So by now, everyone who is interested has seen the now viral video of the North Carolina father who posted a video on You Tube of himself railing on his teenage daughter, ending with his melodramatic shooting up a laptop belonging—or rather formerly so—to her. The video, which father Tommy Jordan posted, was a response to his 15-year-old daughter’s Facebook-posted profanity-laden diatribe against her own parents for it appears, holding her to reasonable expectations as a child living under the responsibility, the authority, and the roof of her parents.
Setting aside the twin truths that: (1) I have been working with kids and teens in one form or fashion for the last decade or so, and am well aware of their narcissistic perspectives; and (2) that I am quite familiar with how often most of today’s teenagers exaggerate occurrences involving themselves, I am more than inclined to take the father at his word after watching the video—even without hearing the daughter’s side of the story. The simple fact is that today’s American youth—outside of each other’s approval—don’t respect a whole lot, especially the inherent and actual authority of adults, including their parents. To today’s teens, rules are merely suggestions and when they [routinely] break rules, they are often coddled by a justice system already overwhelmed with dealing with adult crimes.
After reading multiple online articles and posts about the shootings myself, it seems that public opinion is pretty split down the middle for support and condemnation of the father’s actions.

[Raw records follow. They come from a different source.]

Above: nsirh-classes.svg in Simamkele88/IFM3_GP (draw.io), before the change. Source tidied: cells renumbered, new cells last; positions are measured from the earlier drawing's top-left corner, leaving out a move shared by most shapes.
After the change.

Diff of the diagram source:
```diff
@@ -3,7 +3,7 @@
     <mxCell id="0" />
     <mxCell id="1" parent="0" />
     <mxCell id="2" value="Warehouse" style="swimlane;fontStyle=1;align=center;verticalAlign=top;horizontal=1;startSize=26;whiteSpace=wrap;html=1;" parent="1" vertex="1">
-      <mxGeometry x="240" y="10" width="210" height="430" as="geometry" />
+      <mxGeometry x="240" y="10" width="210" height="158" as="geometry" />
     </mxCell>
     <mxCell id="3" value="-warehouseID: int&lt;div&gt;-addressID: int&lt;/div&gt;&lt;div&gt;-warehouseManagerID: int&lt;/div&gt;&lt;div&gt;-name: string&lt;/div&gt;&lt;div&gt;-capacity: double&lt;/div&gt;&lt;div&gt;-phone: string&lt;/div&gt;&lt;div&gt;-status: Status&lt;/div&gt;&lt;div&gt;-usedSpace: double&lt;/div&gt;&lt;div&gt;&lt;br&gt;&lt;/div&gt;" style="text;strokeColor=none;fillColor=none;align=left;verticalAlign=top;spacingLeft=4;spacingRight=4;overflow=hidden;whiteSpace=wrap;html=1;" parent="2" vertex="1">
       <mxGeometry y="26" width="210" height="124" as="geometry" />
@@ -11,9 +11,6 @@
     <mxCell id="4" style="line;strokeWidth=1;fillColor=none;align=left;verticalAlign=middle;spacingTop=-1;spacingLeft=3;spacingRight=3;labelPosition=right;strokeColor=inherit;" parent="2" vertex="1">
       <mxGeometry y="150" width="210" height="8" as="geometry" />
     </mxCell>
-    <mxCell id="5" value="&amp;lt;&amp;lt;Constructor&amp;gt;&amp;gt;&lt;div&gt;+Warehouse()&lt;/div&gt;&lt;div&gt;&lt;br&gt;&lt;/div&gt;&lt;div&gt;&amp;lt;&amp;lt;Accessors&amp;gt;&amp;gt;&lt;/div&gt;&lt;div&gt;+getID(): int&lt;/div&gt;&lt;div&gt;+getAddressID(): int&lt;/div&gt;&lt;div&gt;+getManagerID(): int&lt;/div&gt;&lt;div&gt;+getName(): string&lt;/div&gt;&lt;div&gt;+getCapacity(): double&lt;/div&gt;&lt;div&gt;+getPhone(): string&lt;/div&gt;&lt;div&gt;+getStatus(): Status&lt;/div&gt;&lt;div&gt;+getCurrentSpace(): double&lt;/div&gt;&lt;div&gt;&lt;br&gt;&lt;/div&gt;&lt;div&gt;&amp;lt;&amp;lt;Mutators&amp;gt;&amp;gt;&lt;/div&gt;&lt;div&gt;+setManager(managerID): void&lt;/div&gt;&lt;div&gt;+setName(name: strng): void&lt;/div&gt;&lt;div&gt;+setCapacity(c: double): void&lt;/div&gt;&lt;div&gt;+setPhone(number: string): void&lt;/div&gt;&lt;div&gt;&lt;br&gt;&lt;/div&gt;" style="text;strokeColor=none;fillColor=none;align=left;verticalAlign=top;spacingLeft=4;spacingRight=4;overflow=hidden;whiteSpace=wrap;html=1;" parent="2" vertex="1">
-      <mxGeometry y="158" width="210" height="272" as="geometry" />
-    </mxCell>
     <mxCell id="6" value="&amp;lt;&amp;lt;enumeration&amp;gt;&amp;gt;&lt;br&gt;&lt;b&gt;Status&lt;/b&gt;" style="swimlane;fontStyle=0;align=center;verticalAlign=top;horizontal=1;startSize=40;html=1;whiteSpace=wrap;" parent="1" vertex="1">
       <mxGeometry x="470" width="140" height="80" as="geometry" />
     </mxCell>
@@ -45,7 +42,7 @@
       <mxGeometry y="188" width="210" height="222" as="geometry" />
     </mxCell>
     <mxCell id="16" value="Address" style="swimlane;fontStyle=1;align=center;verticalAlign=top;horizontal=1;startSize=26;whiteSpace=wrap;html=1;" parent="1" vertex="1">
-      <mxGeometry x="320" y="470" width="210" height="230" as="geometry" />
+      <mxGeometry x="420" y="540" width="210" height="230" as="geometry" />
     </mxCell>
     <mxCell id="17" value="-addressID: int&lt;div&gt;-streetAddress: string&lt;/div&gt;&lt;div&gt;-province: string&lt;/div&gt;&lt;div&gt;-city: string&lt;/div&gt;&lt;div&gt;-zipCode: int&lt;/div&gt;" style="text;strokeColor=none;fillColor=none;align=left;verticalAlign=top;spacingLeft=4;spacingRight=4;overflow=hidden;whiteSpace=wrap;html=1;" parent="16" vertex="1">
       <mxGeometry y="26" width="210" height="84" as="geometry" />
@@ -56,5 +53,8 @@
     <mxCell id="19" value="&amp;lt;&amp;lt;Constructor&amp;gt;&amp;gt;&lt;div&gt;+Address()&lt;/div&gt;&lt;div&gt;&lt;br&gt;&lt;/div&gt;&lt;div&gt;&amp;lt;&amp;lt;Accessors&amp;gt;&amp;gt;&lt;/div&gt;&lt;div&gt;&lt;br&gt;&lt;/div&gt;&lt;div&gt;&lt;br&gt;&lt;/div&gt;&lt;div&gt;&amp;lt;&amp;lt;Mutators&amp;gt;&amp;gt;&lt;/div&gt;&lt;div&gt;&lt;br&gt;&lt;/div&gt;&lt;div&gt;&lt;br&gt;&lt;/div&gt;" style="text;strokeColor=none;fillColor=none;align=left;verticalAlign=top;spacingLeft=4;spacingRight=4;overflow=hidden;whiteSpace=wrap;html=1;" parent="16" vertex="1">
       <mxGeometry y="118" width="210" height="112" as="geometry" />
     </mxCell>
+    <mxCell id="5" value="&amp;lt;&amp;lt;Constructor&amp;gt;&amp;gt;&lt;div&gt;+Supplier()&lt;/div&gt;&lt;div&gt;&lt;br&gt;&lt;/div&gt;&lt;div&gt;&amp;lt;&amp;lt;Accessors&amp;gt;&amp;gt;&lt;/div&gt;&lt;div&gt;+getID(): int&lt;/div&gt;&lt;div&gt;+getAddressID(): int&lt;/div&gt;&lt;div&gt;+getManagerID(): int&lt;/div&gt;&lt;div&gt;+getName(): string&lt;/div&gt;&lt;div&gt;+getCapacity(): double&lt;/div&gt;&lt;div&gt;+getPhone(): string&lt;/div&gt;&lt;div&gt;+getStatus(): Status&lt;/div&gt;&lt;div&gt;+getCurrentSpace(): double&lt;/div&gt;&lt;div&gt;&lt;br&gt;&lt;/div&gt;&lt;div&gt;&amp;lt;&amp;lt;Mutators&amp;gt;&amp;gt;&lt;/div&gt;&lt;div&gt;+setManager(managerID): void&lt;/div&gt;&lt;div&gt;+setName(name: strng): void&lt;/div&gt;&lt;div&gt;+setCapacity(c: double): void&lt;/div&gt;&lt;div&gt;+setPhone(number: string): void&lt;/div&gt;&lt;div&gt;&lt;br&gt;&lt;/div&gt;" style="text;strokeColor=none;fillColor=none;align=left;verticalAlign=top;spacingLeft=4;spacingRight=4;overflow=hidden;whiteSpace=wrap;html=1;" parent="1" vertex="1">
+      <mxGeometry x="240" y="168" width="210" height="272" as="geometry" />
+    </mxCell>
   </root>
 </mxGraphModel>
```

Regular readers to Beyond The Political Spectrum already know where I personally stand on the issue of parental disciplining of noncompliant and rebellious children; the Old School way of bringing up children is simply the best, the most result-proven way. Under the Old School regime of raising children, there was social consensus for the parent’s right to occasionally whip unruly children, including among law-enforcement and the courts…as long as parents didn’t cross the line into abuse. During those times, “abuse” was more narrowly-defined, prohibiting such blatant actions resulting in major physical trauma, such as cigarette burns, choking, broken limbs, and/or otherwise adversely affecting the child’s long-term physical health (by comparison, “abuse” today constitutes anything that may result in a broken fingernail or leaves a bad thought in a child’s head).

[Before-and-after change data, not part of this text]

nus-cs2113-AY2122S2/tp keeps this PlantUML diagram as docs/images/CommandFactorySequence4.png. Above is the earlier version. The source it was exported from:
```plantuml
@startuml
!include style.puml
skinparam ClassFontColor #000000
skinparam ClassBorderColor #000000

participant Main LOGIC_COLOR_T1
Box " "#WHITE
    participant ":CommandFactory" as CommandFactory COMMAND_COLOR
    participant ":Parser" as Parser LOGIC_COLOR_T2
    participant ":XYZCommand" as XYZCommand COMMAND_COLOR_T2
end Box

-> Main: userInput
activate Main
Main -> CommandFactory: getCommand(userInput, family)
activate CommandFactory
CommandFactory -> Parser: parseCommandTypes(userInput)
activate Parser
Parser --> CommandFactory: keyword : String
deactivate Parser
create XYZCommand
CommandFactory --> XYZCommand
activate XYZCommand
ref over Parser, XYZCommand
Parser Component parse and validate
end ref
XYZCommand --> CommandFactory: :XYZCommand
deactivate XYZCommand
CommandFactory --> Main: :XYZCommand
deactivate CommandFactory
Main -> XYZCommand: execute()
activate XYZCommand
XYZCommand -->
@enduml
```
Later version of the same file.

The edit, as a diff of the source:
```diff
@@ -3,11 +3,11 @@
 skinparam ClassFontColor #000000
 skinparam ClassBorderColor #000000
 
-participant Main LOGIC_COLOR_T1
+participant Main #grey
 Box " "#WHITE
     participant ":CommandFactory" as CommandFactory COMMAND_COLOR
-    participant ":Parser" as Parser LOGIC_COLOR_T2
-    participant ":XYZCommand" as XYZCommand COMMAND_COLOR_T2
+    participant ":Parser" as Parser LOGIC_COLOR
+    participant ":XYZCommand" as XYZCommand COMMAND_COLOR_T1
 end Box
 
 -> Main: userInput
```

The direct parenting of the old ways enforced compliance with curfews, the authority of adults (especially parents and teachers), compelled school attendance and in most cases, academic performance, and cavorting with familiars (back in those days, if parents didn’t know a child’s friend or their parents, children weren’t allowed to play with them). Children didn’t expect everything to be given to them on a whim. Chores were performed based on nonnegotiable expectations. Substance abuse was the exception, not the rule, as direct parenting made parents well aware of their children’s proclivities and inclinations. Those with overly-liberal attitudes toward raising children—those who invariably condemn Jordan’s actions—can only blame themselves for how today’s children have turned out. “Sanctions” are limited to talking to children in a “therapeutic” manner (which flies in the face of logic; if such “solutions” were in fact valid, then we wouldn’t jail adults for breaking the law…we’d talk to them). We often make unjustified excuses for their actions. Half of us whine and scream, “Abuse” if parents even raise their voices at chronically unruly children, affecting the half of responsible parents who do believe in being given a free hand to raise their children in a manner they deem appropriate. It’s hard to imagine that many Americans either don’t remember, or don’t yearn for those relatively better parenting experiences.
Those who condemn the North Carolina’s father’s actions are simply not looking at the big picture; he could have just as well put the bullets in his daughter for publicly disrespecting her and his wife as responsible parents. But for showing restraint—and innovative thinking—as a parent in dealing with today's often disrespectful, ungrateful, lazy, and unmotivated youth, I say...you go, boy!